(Records supplied begins)
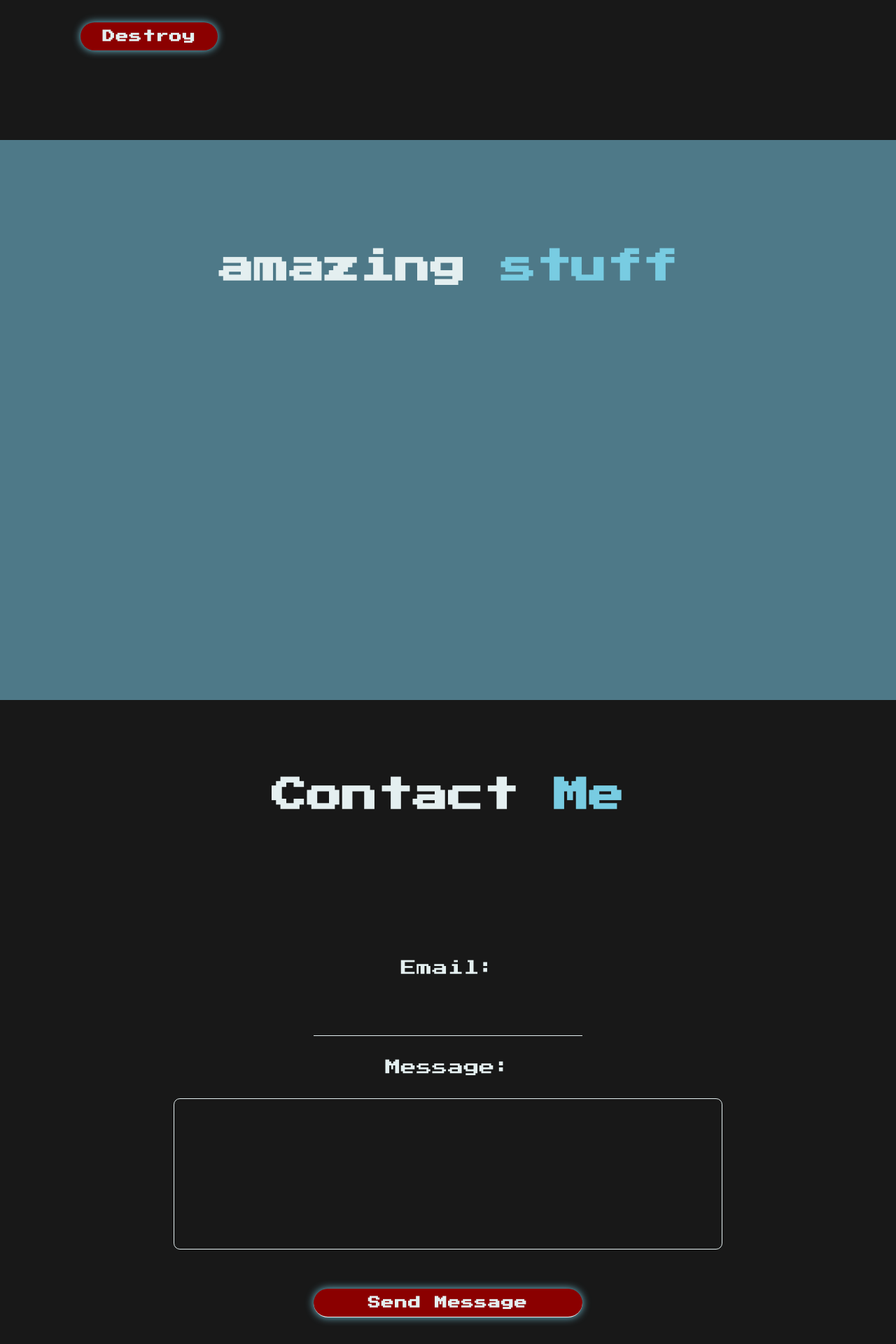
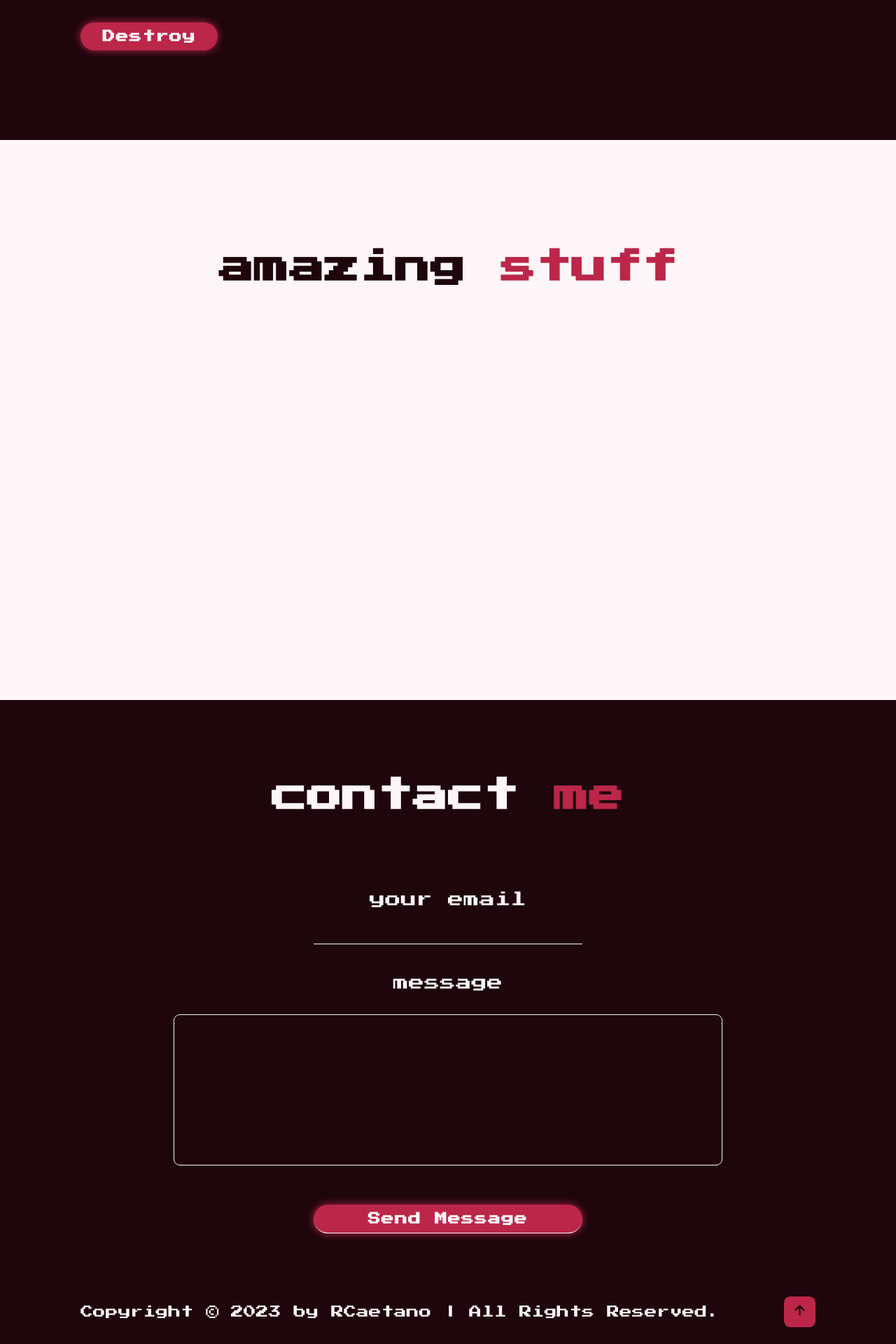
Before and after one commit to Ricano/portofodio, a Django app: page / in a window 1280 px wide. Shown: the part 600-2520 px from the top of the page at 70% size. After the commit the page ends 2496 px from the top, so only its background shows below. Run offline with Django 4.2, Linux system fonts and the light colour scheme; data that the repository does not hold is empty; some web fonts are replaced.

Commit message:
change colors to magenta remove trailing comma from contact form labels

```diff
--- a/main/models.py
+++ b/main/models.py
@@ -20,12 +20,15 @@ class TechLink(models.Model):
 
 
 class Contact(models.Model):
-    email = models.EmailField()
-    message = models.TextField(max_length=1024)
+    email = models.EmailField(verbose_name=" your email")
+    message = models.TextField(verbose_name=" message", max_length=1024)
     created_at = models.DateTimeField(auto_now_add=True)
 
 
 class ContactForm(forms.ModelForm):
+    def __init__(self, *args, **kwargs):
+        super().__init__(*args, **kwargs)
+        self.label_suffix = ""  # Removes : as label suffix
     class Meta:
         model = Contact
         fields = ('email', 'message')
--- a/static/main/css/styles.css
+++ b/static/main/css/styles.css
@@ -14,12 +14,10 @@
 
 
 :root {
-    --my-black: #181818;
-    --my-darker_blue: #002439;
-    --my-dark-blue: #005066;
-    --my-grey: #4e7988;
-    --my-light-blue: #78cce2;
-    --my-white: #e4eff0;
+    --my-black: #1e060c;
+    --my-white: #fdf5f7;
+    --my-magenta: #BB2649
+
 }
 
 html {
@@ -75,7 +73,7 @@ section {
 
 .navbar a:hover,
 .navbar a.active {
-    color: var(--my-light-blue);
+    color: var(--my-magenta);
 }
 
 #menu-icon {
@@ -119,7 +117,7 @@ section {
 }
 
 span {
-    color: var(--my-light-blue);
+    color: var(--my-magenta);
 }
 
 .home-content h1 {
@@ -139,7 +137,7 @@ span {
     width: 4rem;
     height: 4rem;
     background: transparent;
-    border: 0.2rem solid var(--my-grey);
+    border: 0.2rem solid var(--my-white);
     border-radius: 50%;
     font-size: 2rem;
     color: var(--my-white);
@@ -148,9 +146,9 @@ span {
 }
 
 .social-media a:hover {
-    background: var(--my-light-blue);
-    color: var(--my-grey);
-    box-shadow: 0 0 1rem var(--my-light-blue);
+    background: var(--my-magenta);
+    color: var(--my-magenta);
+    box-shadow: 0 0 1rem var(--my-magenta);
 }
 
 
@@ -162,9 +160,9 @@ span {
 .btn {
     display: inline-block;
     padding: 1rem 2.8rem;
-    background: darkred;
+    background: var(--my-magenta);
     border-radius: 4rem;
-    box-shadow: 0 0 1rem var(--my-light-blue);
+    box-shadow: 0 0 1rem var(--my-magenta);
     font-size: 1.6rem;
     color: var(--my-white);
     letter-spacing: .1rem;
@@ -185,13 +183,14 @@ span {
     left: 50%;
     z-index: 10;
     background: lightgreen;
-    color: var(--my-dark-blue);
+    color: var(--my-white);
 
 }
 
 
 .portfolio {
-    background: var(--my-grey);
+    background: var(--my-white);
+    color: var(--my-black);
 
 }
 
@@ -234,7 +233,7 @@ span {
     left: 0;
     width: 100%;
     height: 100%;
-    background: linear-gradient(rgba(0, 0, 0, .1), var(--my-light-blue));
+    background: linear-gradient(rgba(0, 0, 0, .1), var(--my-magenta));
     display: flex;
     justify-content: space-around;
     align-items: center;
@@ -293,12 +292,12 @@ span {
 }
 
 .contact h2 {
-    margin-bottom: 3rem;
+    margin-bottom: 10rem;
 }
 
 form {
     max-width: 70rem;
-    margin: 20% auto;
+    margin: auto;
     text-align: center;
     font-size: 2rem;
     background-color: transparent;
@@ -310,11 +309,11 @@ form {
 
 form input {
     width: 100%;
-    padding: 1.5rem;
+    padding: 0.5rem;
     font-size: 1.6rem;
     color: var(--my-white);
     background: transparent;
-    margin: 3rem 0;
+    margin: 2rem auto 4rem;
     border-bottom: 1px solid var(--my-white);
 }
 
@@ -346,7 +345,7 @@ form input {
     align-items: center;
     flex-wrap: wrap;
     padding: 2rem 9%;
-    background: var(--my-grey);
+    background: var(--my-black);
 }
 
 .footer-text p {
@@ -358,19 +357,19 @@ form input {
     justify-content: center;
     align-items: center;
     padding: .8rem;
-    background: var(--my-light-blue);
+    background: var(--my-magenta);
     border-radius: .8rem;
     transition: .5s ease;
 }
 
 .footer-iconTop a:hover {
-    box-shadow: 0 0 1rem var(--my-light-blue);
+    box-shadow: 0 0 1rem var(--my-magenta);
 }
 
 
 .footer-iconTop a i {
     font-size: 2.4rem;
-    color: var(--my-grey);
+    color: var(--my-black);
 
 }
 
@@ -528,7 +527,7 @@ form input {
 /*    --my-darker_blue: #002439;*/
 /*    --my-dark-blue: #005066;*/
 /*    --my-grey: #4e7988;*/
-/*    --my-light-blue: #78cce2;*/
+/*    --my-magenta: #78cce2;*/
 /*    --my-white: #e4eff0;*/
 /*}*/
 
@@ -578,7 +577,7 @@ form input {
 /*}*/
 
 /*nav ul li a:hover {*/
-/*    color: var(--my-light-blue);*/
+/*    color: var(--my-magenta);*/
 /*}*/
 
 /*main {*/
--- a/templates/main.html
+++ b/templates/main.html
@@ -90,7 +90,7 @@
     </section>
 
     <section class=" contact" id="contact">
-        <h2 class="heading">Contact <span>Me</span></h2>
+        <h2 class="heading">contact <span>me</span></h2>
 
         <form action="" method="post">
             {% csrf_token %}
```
(Records supplied ends)
(Records supplied begins)
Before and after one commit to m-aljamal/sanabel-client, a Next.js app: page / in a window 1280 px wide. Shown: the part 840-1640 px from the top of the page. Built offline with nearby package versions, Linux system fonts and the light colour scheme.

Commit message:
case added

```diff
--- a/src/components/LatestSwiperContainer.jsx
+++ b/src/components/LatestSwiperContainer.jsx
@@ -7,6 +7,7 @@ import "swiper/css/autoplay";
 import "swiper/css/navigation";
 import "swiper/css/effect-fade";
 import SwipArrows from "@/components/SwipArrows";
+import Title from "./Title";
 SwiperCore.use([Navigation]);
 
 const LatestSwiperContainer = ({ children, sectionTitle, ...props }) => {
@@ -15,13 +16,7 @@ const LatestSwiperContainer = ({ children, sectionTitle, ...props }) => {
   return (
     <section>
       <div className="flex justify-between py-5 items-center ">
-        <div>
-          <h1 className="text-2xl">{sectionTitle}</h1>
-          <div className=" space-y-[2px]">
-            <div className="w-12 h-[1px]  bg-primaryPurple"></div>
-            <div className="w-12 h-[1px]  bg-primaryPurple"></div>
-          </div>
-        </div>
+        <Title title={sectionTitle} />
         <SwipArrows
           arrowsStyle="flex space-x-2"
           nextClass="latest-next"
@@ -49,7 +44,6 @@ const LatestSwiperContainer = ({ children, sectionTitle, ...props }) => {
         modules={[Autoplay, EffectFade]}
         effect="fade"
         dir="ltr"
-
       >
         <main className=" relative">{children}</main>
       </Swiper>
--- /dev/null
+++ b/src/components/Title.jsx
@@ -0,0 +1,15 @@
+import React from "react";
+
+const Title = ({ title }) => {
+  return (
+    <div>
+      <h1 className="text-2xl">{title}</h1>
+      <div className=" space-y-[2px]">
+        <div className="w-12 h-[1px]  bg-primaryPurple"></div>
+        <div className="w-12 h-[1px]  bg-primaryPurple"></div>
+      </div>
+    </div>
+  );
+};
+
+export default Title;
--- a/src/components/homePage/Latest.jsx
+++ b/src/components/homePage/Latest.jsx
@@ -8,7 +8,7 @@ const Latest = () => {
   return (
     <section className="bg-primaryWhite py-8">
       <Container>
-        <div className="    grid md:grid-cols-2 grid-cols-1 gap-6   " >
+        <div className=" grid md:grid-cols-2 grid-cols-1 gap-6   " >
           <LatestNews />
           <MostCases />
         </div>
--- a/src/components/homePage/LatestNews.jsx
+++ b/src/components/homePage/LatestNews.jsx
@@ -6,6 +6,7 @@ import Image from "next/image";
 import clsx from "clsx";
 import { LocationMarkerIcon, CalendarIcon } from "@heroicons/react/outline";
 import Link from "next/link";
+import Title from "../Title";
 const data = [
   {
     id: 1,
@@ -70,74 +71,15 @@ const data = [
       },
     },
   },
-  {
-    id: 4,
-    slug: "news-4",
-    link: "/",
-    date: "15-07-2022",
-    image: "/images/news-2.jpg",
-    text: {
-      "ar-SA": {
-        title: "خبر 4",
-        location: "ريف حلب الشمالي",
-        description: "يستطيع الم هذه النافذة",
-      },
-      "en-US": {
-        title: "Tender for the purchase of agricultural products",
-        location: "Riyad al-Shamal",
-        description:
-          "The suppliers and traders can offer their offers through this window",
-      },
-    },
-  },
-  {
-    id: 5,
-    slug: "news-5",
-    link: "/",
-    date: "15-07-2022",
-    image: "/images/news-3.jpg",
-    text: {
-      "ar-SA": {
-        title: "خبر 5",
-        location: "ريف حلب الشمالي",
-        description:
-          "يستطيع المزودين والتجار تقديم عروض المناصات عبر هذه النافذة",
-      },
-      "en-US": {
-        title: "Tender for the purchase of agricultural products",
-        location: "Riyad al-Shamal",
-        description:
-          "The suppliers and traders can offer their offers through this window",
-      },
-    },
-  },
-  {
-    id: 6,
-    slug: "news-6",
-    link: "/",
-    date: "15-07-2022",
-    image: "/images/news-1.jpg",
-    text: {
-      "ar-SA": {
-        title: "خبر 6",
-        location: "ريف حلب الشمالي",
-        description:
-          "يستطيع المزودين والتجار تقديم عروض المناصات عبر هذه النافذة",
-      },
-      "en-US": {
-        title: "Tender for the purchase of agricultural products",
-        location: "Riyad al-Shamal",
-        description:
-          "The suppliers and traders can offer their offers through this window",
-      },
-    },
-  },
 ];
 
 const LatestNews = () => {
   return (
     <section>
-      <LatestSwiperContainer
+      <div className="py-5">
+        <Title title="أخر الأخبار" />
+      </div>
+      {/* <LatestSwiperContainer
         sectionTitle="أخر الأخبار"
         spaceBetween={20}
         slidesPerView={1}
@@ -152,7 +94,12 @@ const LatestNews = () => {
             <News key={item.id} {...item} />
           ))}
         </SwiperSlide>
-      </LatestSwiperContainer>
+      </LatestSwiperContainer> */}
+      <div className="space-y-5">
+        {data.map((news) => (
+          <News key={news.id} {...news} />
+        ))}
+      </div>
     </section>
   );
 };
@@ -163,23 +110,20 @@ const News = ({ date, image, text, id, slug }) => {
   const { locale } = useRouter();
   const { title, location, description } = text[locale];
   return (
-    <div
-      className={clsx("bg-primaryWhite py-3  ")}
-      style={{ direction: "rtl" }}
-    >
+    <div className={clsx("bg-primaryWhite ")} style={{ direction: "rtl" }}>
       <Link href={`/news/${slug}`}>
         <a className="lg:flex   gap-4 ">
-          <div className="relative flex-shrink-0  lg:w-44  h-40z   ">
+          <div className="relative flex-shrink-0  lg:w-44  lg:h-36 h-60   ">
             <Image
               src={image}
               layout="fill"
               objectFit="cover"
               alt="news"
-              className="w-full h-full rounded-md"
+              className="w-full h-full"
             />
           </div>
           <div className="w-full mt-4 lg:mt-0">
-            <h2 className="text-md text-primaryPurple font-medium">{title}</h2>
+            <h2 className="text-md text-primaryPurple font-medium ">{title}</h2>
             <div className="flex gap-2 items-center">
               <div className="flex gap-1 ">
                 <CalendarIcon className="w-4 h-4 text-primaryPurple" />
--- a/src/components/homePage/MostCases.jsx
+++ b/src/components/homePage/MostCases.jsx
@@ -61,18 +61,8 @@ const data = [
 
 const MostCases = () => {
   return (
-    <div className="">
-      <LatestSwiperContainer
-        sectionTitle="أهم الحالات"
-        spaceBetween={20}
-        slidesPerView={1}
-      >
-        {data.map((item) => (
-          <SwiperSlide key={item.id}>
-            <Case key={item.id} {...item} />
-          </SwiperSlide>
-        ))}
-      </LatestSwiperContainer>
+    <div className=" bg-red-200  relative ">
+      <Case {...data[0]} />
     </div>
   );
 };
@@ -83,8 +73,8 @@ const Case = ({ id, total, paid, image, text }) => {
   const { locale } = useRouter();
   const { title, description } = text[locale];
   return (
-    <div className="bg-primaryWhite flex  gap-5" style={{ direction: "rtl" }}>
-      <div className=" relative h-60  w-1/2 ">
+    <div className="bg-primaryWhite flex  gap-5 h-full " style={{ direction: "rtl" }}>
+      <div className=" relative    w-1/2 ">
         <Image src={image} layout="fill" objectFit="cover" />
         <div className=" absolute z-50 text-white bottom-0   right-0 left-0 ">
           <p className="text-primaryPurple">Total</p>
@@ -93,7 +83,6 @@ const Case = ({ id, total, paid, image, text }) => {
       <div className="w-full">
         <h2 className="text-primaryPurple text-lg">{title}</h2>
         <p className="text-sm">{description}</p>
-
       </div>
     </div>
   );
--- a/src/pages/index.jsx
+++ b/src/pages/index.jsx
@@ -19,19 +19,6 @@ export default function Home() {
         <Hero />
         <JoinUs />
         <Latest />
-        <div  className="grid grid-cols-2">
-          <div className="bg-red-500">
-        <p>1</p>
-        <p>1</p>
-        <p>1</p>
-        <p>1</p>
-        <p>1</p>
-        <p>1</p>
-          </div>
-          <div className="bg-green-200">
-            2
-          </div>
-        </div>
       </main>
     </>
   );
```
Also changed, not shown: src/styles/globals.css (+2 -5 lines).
(Records supplied ends)
◆ What you have to do
Whenever the word "props" shows up in a line of the entries, list that line.

◆ Worked solution
 const LatestSwiperContainer = ({ children, sectionTitle, ...props }) => {
@@ -15,13 +16,7 @@ const LatestSwiperContainer = ({ children, sectionTitle, ...props }) => {
@@ -49,7 +44,6 @@ const LatestSwiperContainer = ({ children, sectionTitle, ...props }) => {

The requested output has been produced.